• REQUIREMENT: Output every line below exactly, please, omitting pictures.

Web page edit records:

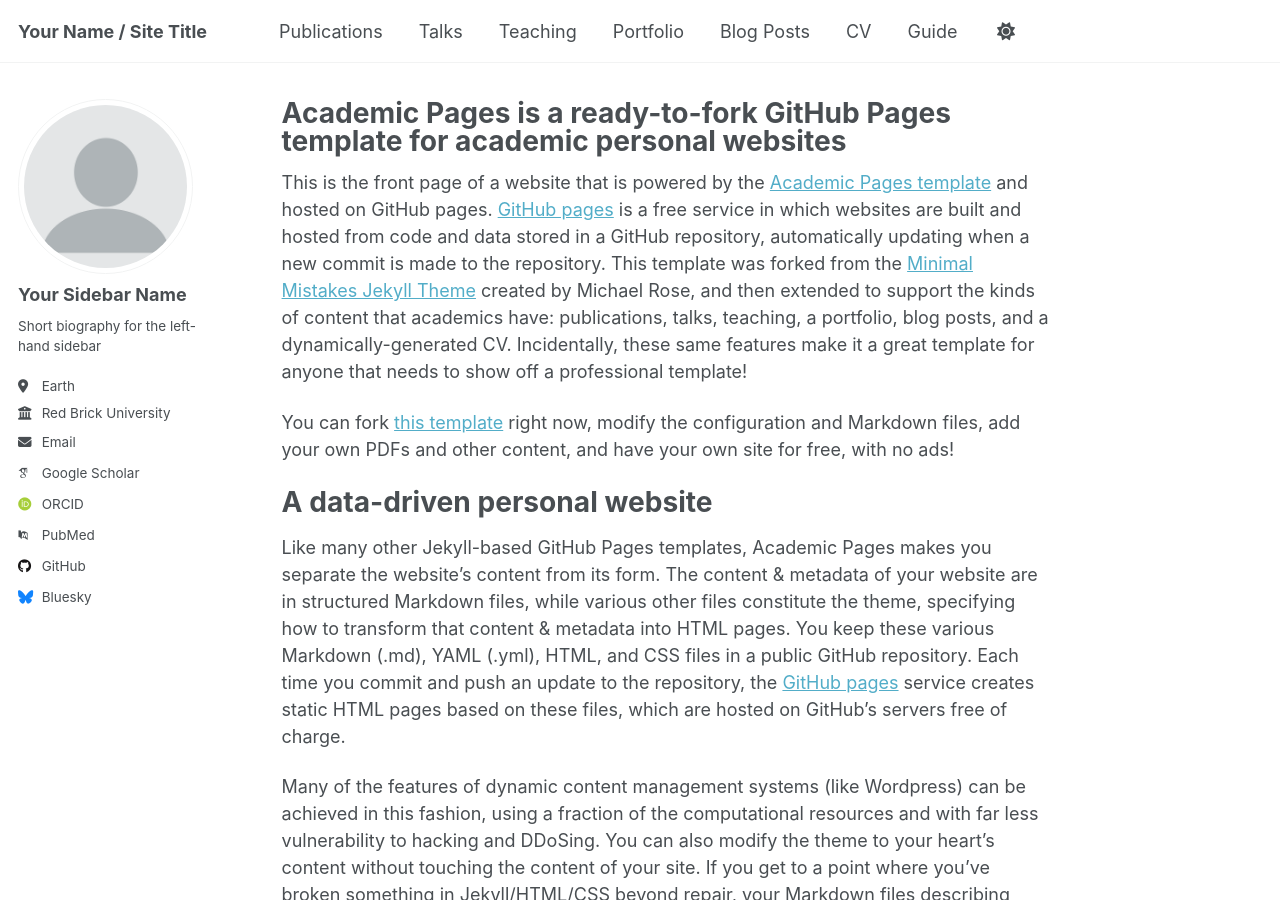
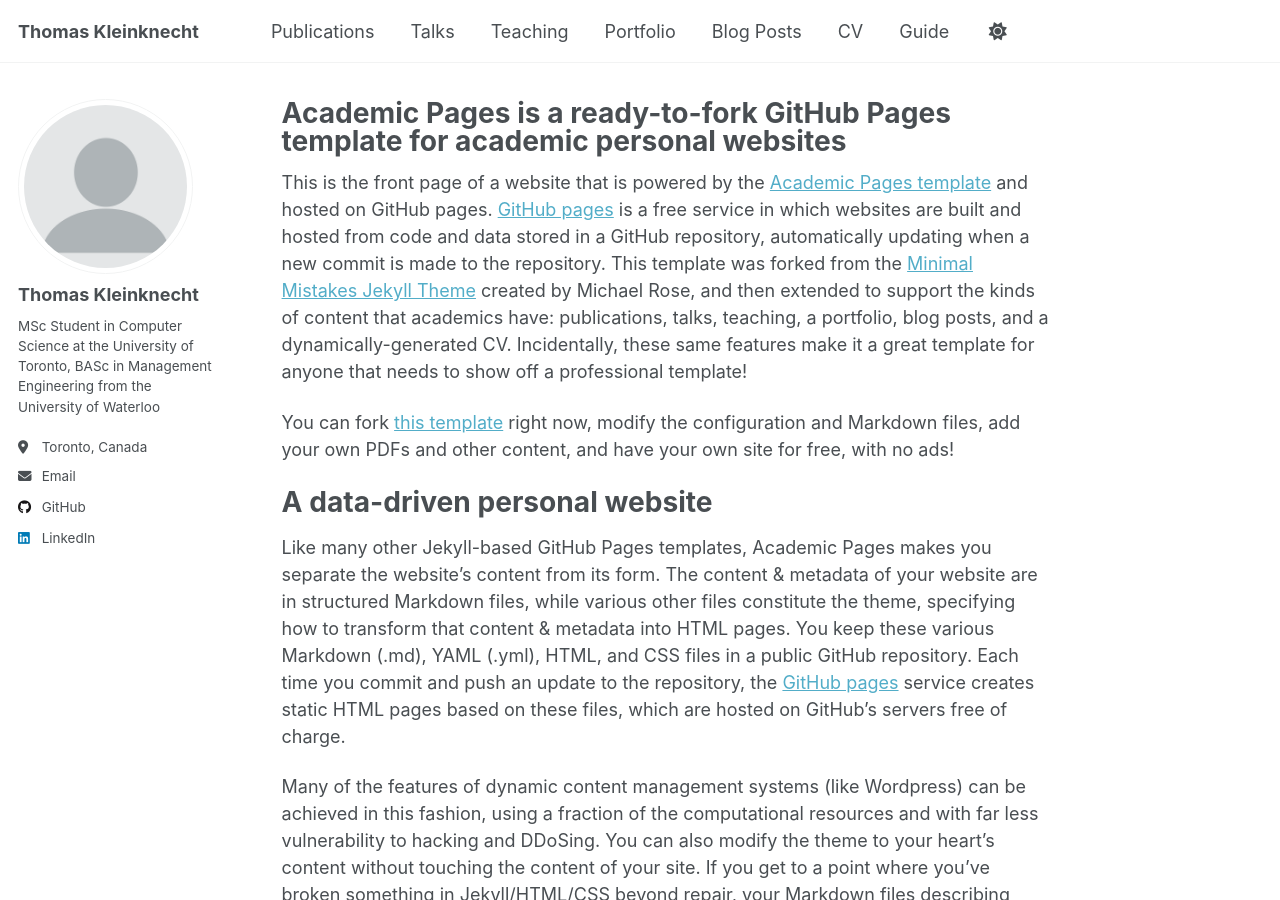
Before and after one commit to thomask902/thomask902.github.io, a Jekyll site: the page built from _pages/about.md, in a window 1280 px wide and 900 px high. Built offline with Jekyll 4.4.1, drawn with Linux system fonts in a browser that asks for light colours; some web fonts are replaced; a script that is not in the unit is left out.

Commit message:
Update _config.yml

```diff
--- a/_config.yml
+++ b/_config.yml
@@ -9,13 +9,13 @@
 # Basic Site Settings
 locale                   : "en-US"
 site_theme               : "default"
-title                    : "Your Name / Site Title"
+title                    : "Thomas Kleinknecht"
 title_separator          : "-"
 name                     : &name "Your Name"
-description              : &description "personal description"
-url                      : https://academicpages.github.io # the base hostname & protocol for your site e.g. "https://[your GitHub username].github.io" or if you already have some other page hosted on Github then use "https://[your GitHub username].github.io/[Your Repo Name]"
+description              : &description "MSc Student @ University of Toronto"
+url                      : https://thomask902.github.io # the base hostname & protocol for your site e.g. "https://[your GitHub username].github.io" or if you already have some other page hosted on Github then use "https://[your GitHub username].github.io/[Your Repo Name]"
 baseurl                  : "" # the subpath of your site, e.g. "/blog"
-repository               : "academicpages/academicpages.github.io"
+repository               : "thomask902.github.io"
 
 # Site Author - The following control what appear as part of the author content on the side bar.
 #               If a field is blank the icon and link will not appear, otherwise it will be shown.
@@ -23,22 +23,22 @@ repository               : "academicpages/academicpages.github.io"
 author:
   # Biographic information
   avatar           : "profile.png"
-  name             : "Your Sidebar Name"
+  name             : "Thomas Kleinknecht"
   pronouns         : # example: "she/her"
-  bio              : "Short biography for the left-hand sidebar"
-  location         : "Earth"
-  employer         : "Red Brick University"
+  bio              : "MSc Student in Computer Science at the University of Toronto, BASc in Management Engineering from the University of Waterloo"
+  location         : "Toronto, Canada"
+  employer         :
   uri              : # URL
-  email            : "none@example.org"
+  email            : "thomasklein835@gmail.com"
 
   # Academic websites
   academia         : # URL
   arxiv            : # URL - Update with the correct link to your profile
-  googlescholar    : "https://scholar.google.com/citations?user=PS_CX0AAAAAJ"
+  googlescholar    :
   impactstory      : # URL
-  orcid            : "http://orcid.org/yourorcidurl"
+  orcid            :
   semantic         : # URL
-  pubmed           : "https://www.ncbi.nlm.nih.gov/pubmed/?term=john+snow"
+  pubmed           :
   researchgate     : # URL
   scopus           : # URL
 
@@ -46,13 +46,13 @@ author:
   bitbucket        : # Username - Update with your username on the site
   codepen          : # Username
   dribbble         : # Username
-  github           : "academicpages"
+  github           : "thomask902"
   kaggle           : # Username
   stackoverflow    : # User number or user number and name (i.e., use "1" or "1/jeff-atwood")
 
   # Social media
   artstation       : # Username
-  bluesky          : "bsky.app" # Replace this with you Bluesky username
+  bluesky          : # Replace this with you Bluesky username
   facebook         : # Username
   flickr           : # Username
   foursquare       : # Username
@@ -61,7 +61,7 @@ author:
   keybase          : # Username
   instagram        : # Username
   lastfm           : # Username
-  linkedin         : # Username
+  linkedin         : "thomaskleinknecht" # Username
   mastodon         : # URL
   medium           : # URL
   pinterest        : # Username
```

• RESPONSE TO THE TASK:
Before and after one commit to thomask902/thomask902.github.io, a Jekyll site: the page built from _pages/about.md, in a window 1280 px wide and 900 px high. Built offline with Jekyll 4.4.1, drawn with Linux system fonts in a browser that asks for light colours; some web fonts are replaced; a script that is not in the unit is left out.

Commit message:
Update _config.yml

```diff
--- a/_config.yml
+++ b/_config.yml
@@ -9,13 +9,13 @@
 # Basic Site Settings
 locale                   : "en-US"
 site_theme               : "default"
-title                    : "Your Name / Site Title"
+title                    : "Thomas Kleinknecht"
 title_separator          : "-"
 name                     : &name "Your Name"
-description              : &description "personal description"
-url                      : https://academicpages.github.io # the base hostname & protocol for your site e.g. "https://[your GitHub username].github.io" or if you already have some other page hosted on Github then use "https://[your GitHub username].github.io/[Your Repo Name]"
+description              : &description "MSc Student @ University of Toronto"
+url                      : https://thomask902.github.io # the base hostname & protocol for your site e.g. "https://[your GitHub username].github.io" or if you already have some other page hosted on Github then use "https://[your GitHub username].github.io/[Your Repo Name]"
 baseurl                  : "" # the subpath of your site, e.g. "/blog"
-repository               : "academicpages/academicpages.github.io"
+repository               : "thomask902.github.io"
 
 # Site Author - The following control what appear as part of the author content on the side bar.
 #               If a field is blank the icon and link will not appear, otherwise it will be shown.
@@ -23,22 +23,22 @@ repository               : "academicpages/academicpages.github.io"
 author:
   # Biographic information
   avatar           : "profile.png"
-  name             : "Your Sidebar Name"
+  name             : "Thomas Kleinknecht"
   pronouns         : # example: "she/her"
-  bio              : "Short biography for the left-hand sidebar"
-  location         : "Earth"
-  employer         : "Red Brick University"
+  bio              : "MSc Student in Computer Science at the University of Toronto, BASc in Management Engineering from the University of Waterloo"
+  location         : "Toronto, Canada"
+  employer         :
   uri              : # URL
-  email            : "none@example.org"
+  email            : "thomasklein835@gmail.com"
 
   # Academic websites
   academia         : # URL
   arxiv            : # URL - Update with the correct link to your profile
-  googlescholar    : "https://scholar.google.com/citations?user=PS_CX0AAAAAJ"
+  googlescholar    :
   impactstory      : # URL
-  orcid            : "http://orcid.org/yourorcidurl"
+  orcid            :
   semantic         : # URL
-  pubmed           : "https://www.ncbi.nlm.nih.gov/pubmed/?term=john+snow"
+  pubmed           :
   researchgate     : # URL
   scopus           : # URL
 
@@ -46,13 +46,13 @@ author:
   bitbucket        : # Username - Update with your username on the site
   codepen          : # Username
   dribbble         : # Username
-  github           : "academicpages"
+  github           : "thomask902"
   kaggle           : # Username
   stackoverflow    : # User number or user number and name (i.e., use "1" or "1/jeff-atwood")
 
   # Social media
   artstation       : # Username
-  bluesky          : "bsky.app" # Replace this with you Bluesky username
+  bluesky          : # Replace this with you Bluesky username
   facebook         : # Username
   flickr           : # Username
   foursquare       : # Username
@@ -61,7 +61,7 @@ author:
   keybase          : # Username
   instagram        : # Username
   lastfm           : # Username
-  linkedin         : # Username
+  linkedin         : "thomaskleinknecht" # Username
   mastodon         : # URL
   medium           : # URL
   pinterest        : # Username
```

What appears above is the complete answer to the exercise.